Your assignment
For the entries that appear below, write out the exact text and omit the pictures.

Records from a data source
=====

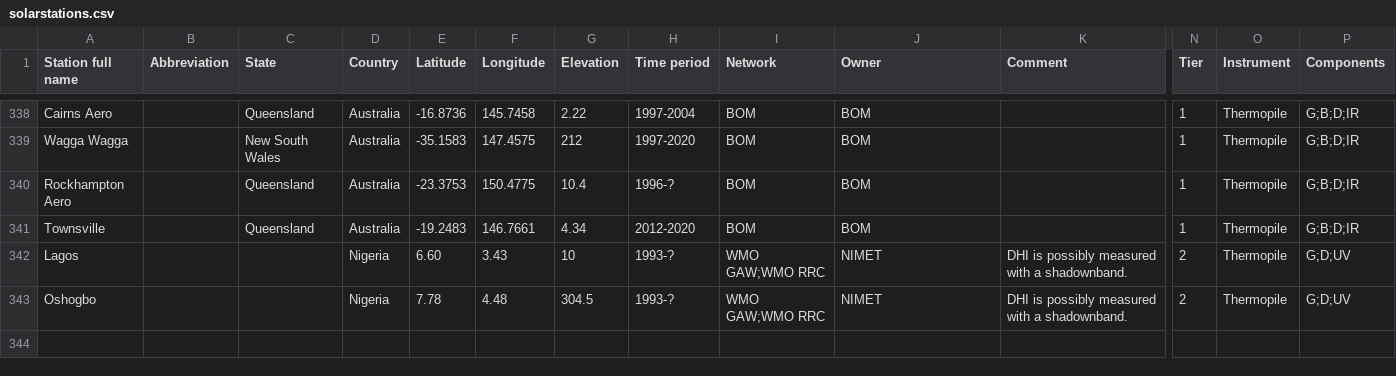
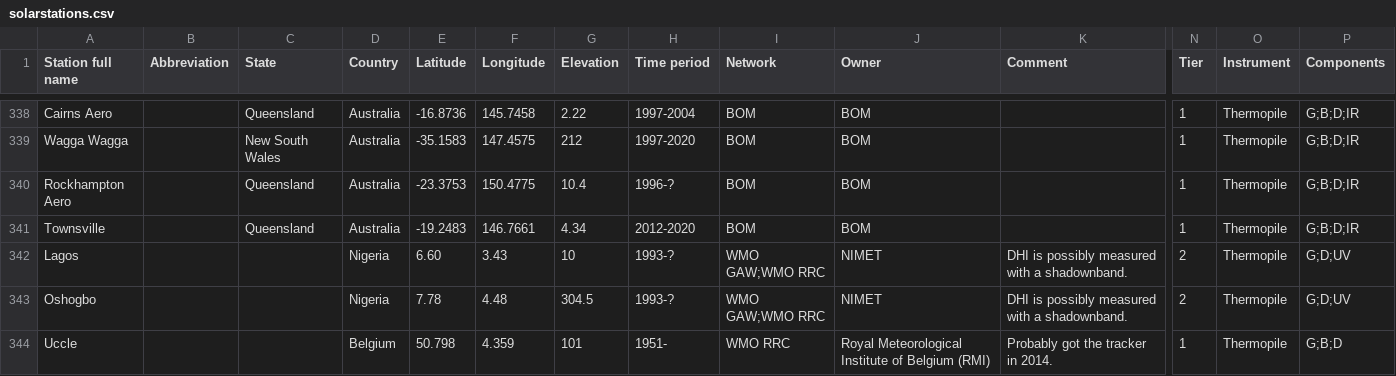
Before and after one commit to AssessingSolar/solarstations, a CSV file: solarstations.csv, drawn as a sheet; only a part is shown, gaps mark what is left out; rows hold the shown columns only; the diff names each change by its address in the sheet, - before the commit and + after, or states it on an @@ line.

Commit message:
Add station

```diff
--- a/solarstations.csv
+++ b/solarstations.csv
+row 344: Uccle |  |  | Belgium | 50.798 | 4.359 | 101 | 1951- | WMO RRC | Royal Meteorological Institute of Belgium (RMI) | Probably got the tracker in 2014. | 1 | Thermopile | G;B;D
```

=====

Your response
Before and after one commit to AssessingSolar/solarstations, a CSV file: solarstations.csv, drawn as a sheet; only a part is shown, gaps mark what is left out; rows hold the shown columns only; the diff names each change by its address in the sheet, - before the commit and + after, or states it on an @@ line.

Commit message:
Add station

```diff
--- a/solarstations.csv
+++ b/solarstations.csv
+row 344: Uccle |  |  | Belgium | 50.798 | 4.359 | 101 | 1951- | WMO RRC | Royal Meteorological Institute of Belgium (RMI) | Probably got the tracker in 2014. | 1 | Thermopile | G;B;D
```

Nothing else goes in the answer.